# Data extracted from a collection
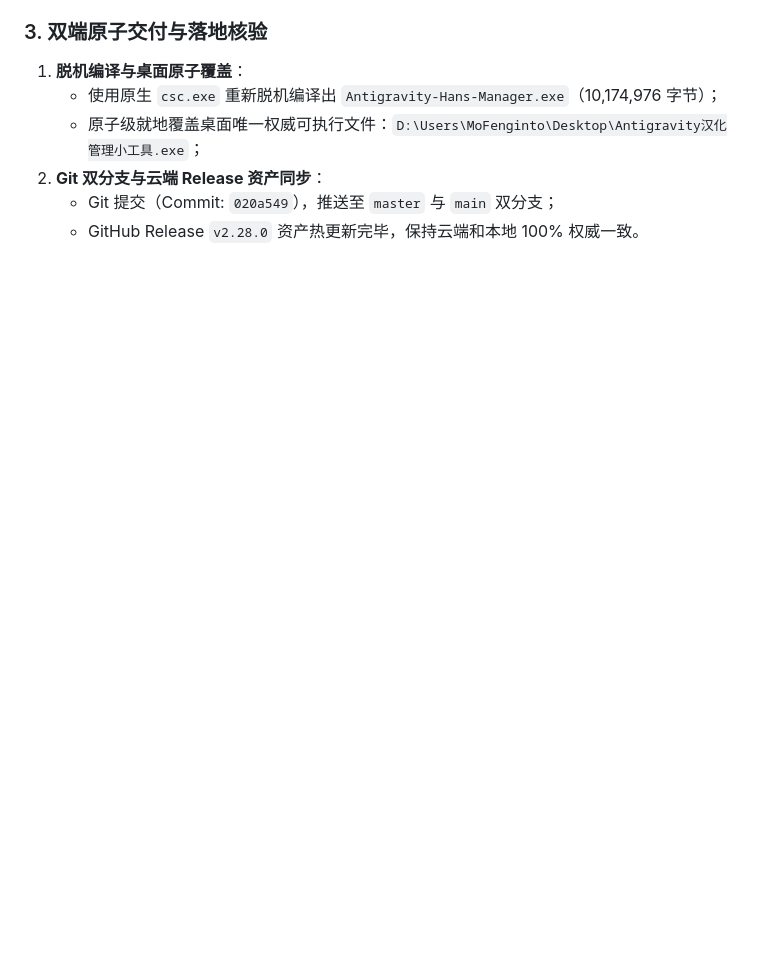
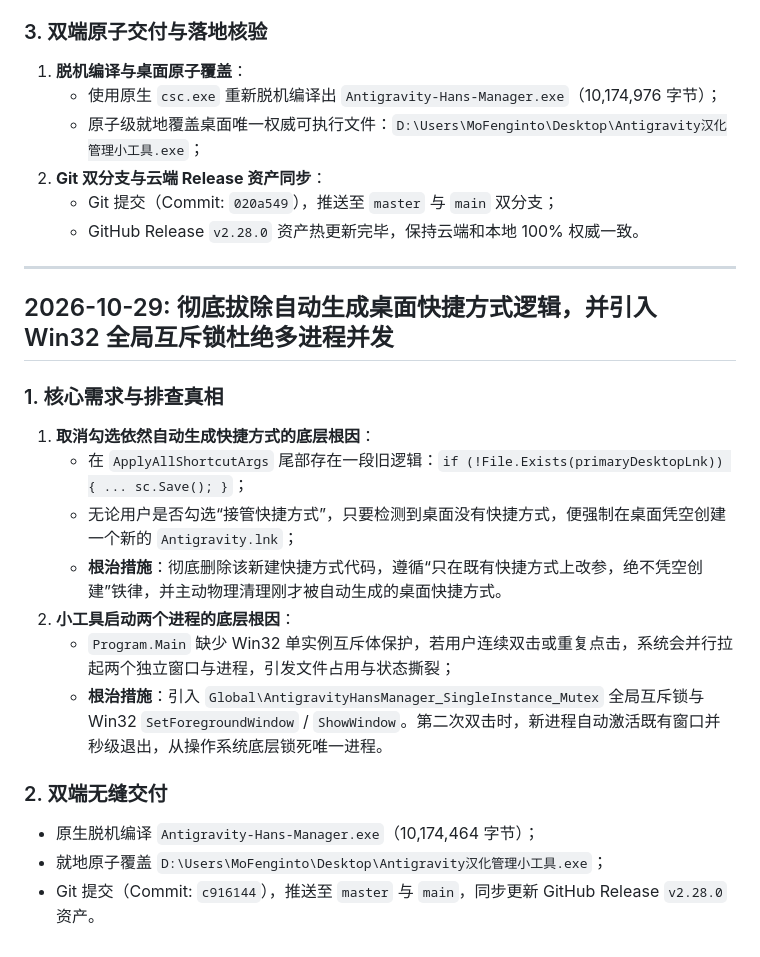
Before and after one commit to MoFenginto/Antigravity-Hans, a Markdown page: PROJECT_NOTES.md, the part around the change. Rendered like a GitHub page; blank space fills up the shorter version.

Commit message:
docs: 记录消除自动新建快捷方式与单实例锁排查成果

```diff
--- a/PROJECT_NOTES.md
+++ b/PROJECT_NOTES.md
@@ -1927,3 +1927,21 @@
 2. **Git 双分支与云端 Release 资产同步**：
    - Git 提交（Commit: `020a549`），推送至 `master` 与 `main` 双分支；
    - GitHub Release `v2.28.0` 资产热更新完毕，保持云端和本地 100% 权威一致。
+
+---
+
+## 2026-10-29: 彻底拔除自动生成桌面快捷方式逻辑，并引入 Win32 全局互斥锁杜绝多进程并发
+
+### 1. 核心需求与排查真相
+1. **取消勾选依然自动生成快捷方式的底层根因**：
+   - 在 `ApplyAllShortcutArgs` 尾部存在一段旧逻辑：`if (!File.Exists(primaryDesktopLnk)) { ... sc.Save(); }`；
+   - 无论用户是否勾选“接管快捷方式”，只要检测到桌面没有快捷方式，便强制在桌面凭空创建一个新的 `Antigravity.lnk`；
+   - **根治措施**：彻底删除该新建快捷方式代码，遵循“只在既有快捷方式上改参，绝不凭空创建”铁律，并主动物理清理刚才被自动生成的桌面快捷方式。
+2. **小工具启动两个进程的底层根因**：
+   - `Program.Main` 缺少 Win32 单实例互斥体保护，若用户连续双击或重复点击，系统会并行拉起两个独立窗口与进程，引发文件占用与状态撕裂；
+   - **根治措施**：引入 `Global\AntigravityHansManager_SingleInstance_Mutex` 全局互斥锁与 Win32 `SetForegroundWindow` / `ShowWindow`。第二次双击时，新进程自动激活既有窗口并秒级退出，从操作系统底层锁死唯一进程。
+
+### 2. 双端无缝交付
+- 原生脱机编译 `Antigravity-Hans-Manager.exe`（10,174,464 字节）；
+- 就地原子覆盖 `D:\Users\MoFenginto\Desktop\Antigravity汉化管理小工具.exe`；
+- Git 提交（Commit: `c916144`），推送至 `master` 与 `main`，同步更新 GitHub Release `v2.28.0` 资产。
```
* * *
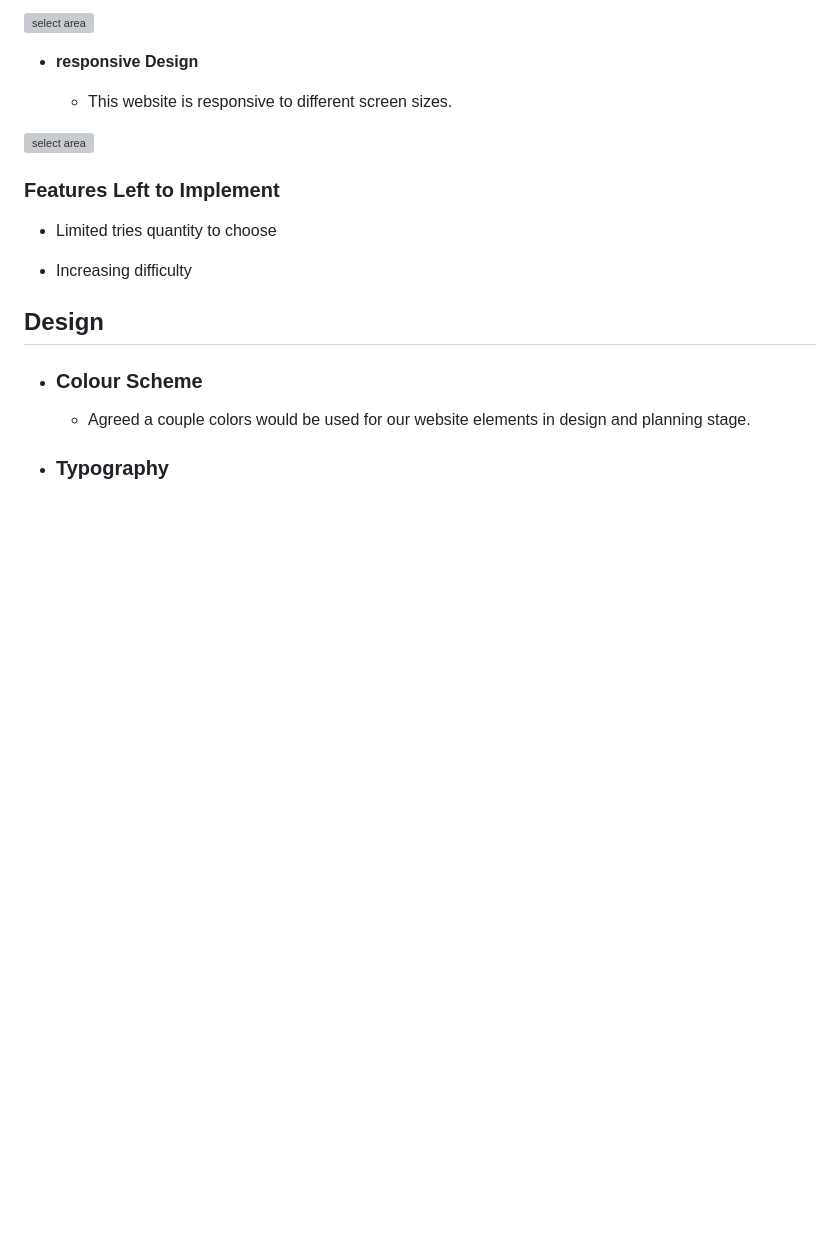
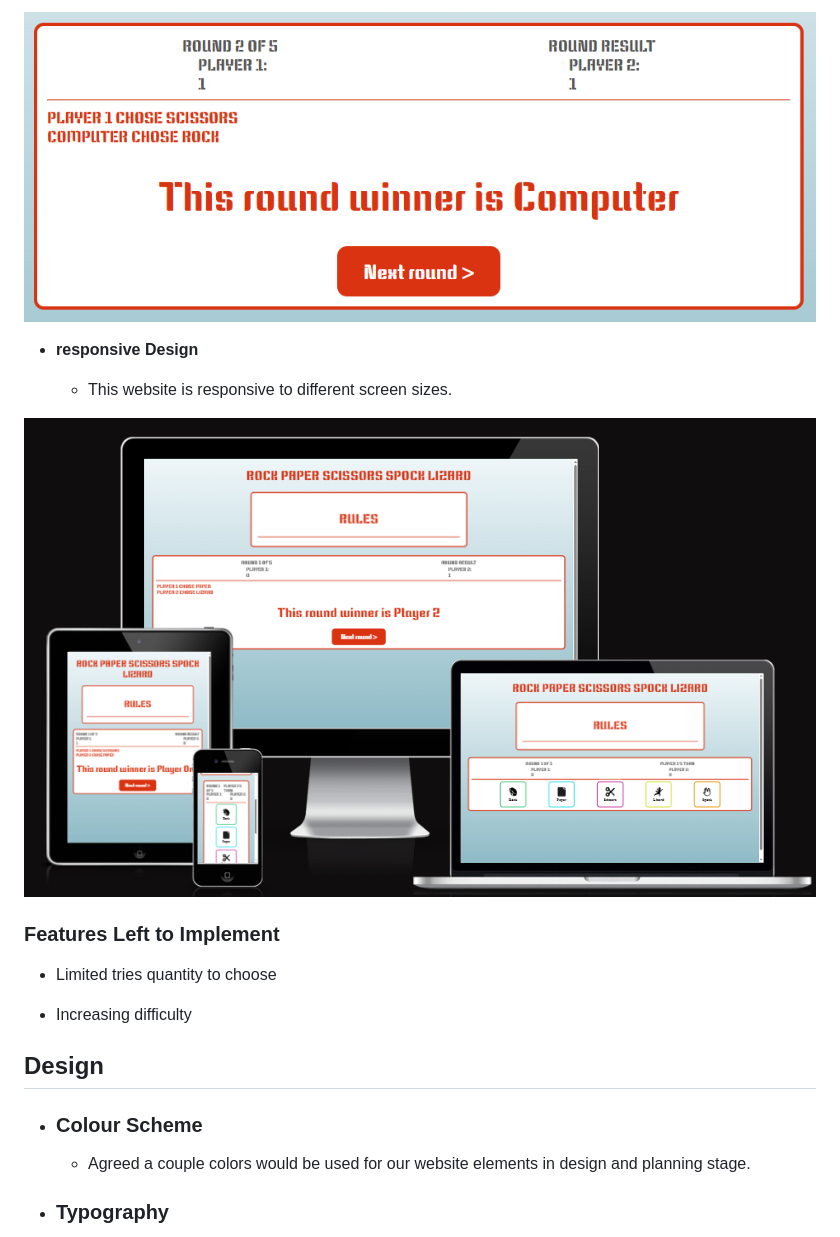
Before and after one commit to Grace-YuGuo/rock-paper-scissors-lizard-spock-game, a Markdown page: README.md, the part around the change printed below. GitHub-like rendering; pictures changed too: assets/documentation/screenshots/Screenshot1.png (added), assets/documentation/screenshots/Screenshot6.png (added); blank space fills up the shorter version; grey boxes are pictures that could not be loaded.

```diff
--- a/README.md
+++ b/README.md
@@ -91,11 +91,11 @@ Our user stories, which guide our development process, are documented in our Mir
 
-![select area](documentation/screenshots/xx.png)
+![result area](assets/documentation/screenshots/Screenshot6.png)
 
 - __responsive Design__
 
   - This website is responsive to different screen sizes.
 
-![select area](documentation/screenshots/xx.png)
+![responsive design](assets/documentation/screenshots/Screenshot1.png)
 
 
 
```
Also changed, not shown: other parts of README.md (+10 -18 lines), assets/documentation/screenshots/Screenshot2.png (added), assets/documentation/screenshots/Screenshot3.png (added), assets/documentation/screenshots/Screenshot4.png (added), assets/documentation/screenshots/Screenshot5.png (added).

# TASK BRIEF
Look above for every line with the word "MoFenginto" and copy it.

# RESPONSE TO THE EXERCISE
Before and after one commit to MoFenginto/Antigravity-Hans, a Markdown page: PROJECT_NOTES.md, the part around the change. Rendered like a GitHub page; blank space fills up the shorter version.
+- 就地原子覆盖 `D:\Users\MoFenginto\Desktop\Antigravity汉化管理小工具.exe`；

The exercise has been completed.